Work on Mis/Disinformation

The events surrounding the 2016 US presidential election sparked a sharp increase in the study of misinformation, disinformation, and other forms of problematic information online. During this period, Data & Society set out new research agendas that substantially contributed to the formation of a new subfield of online research, taking seriously the influence of online media manipulators on politics, online discourse, and public safety. In an era of so-called “fake news,” Data & Society researchers prioritized a sociotechnical approach to these issues. Our work argued that understanding mis/disinformation necessitated analyzing not only the technical mechanisms that undergirded amplification and algorithmic recommendation, but also the role that individuals and communities played in exploiting those technologies — intentionally and not — to create an atmosphere of information disorder.

Our first publication in the field, 2017’s Media Manipulation and Disinformation Online by Alice Marwick and Becca Lewis, assembled a broad survey of the communities who organized around new forms of political manipulation online following the 2016 US presidential election, and the techniques they used. In Searching for Alternative Facts (2018), Francesca Tripodi drew clear connections between the local textual practices of political communities and the exploitable nature of search engine results. In The Oxygen of Amplification (2018), Whitney Phillips described the development of a risky relationship between online communities of extremists and mainstream journalism, resulting in a new set of best practices for covering online mis/disinformation without contributing to manipulators’ goals. And in their 2019 report Data Voids: Where Missing Information Can Be Easily Exploited, danah boyd and Michael Golebiewski used several case studies of breaking news events to highlight how the realities of news reporting intersect with the limitations of search results and other data-reliant algorithms to create sociotechnical exploits.

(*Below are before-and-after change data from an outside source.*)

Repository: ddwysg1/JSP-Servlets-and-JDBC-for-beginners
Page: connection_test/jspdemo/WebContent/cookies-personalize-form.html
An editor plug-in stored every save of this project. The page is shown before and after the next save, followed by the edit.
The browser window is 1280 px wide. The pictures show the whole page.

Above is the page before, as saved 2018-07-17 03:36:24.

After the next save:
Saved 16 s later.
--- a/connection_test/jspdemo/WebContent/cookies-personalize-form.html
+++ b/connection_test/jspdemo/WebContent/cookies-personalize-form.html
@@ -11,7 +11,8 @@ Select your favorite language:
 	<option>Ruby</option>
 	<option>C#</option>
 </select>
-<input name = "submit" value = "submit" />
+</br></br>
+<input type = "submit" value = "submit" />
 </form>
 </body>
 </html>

As relevant today as when they were released, this selection of reports from 2017–2021 demonstrates an approach to mis/disinformation built around interdisciplinary inquiry and sociotechnical analysis. 

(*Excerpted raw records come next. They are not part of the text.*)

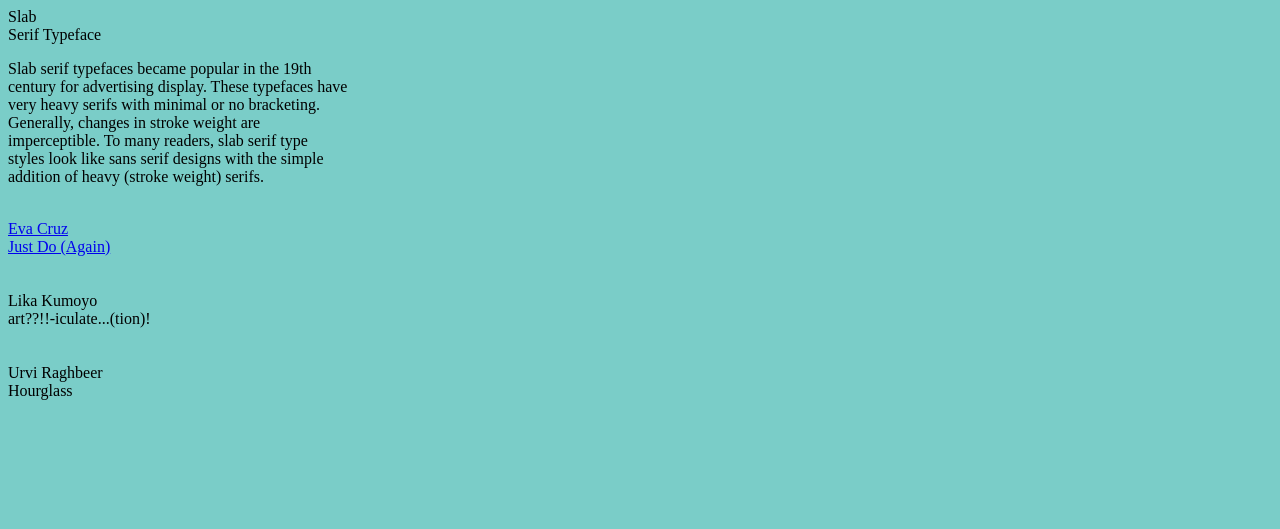
Repository: diasm568/diasm568.github.io
Page: lab/archive/slab.html
The author's editor kept a record of every edit. The page is drawn from the files as they stood at one moment, then again after the next edit.
The browser window is 1280 px wide. The pictures show the whole page.

Above is the page before.

After the next edit:
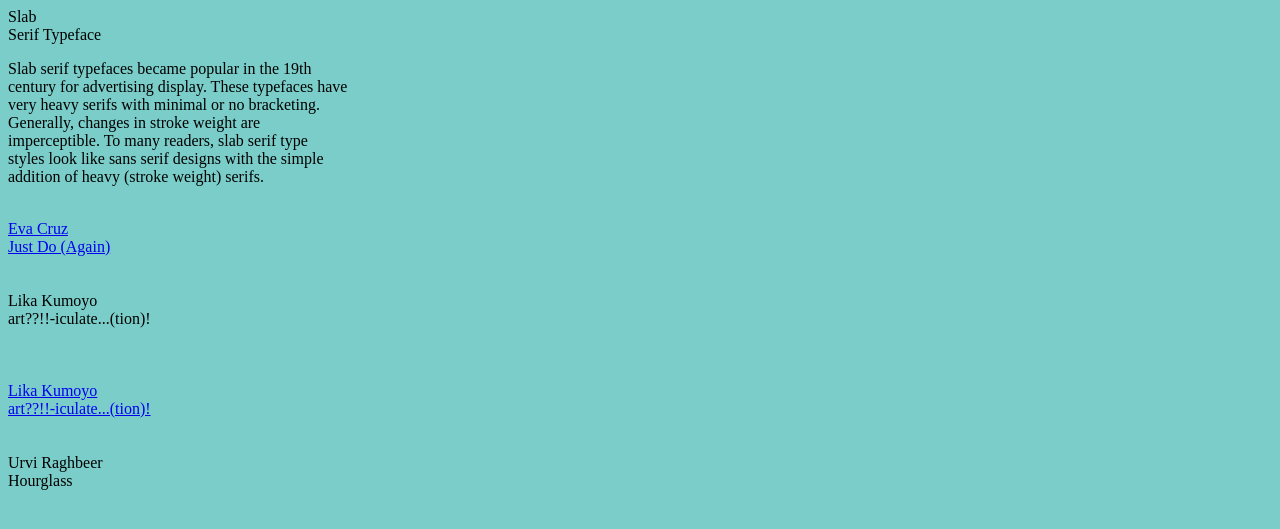
The edit:
--- a/lab/archive/slab.html
+++ b/lab/archive/slab.html
@@ -22,6 +22,12 @@
 <br>
 <br>
 <br>
+<a href="http://cruze767.github.io/lab/composition/composition2.html"><br>
+Lika Kumoyo
+<br>art??!!-iculate...(tion)!</a>
+<br>
+<br>
+<br>
 Urvi Raghbeer
 <br>
 Hourglass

For a full archive of Data & Society’s Media Manipulation and Disinformation work including reports by Amelia Acker, Robyn Caplan, Joan Donovan, Lauren Hanson, Caroline Jack, Gabrielle Lim, Jeanna Matthews, Anthony Nadler, Becca Lewis, Britt Paris, and William Partin see our past research page.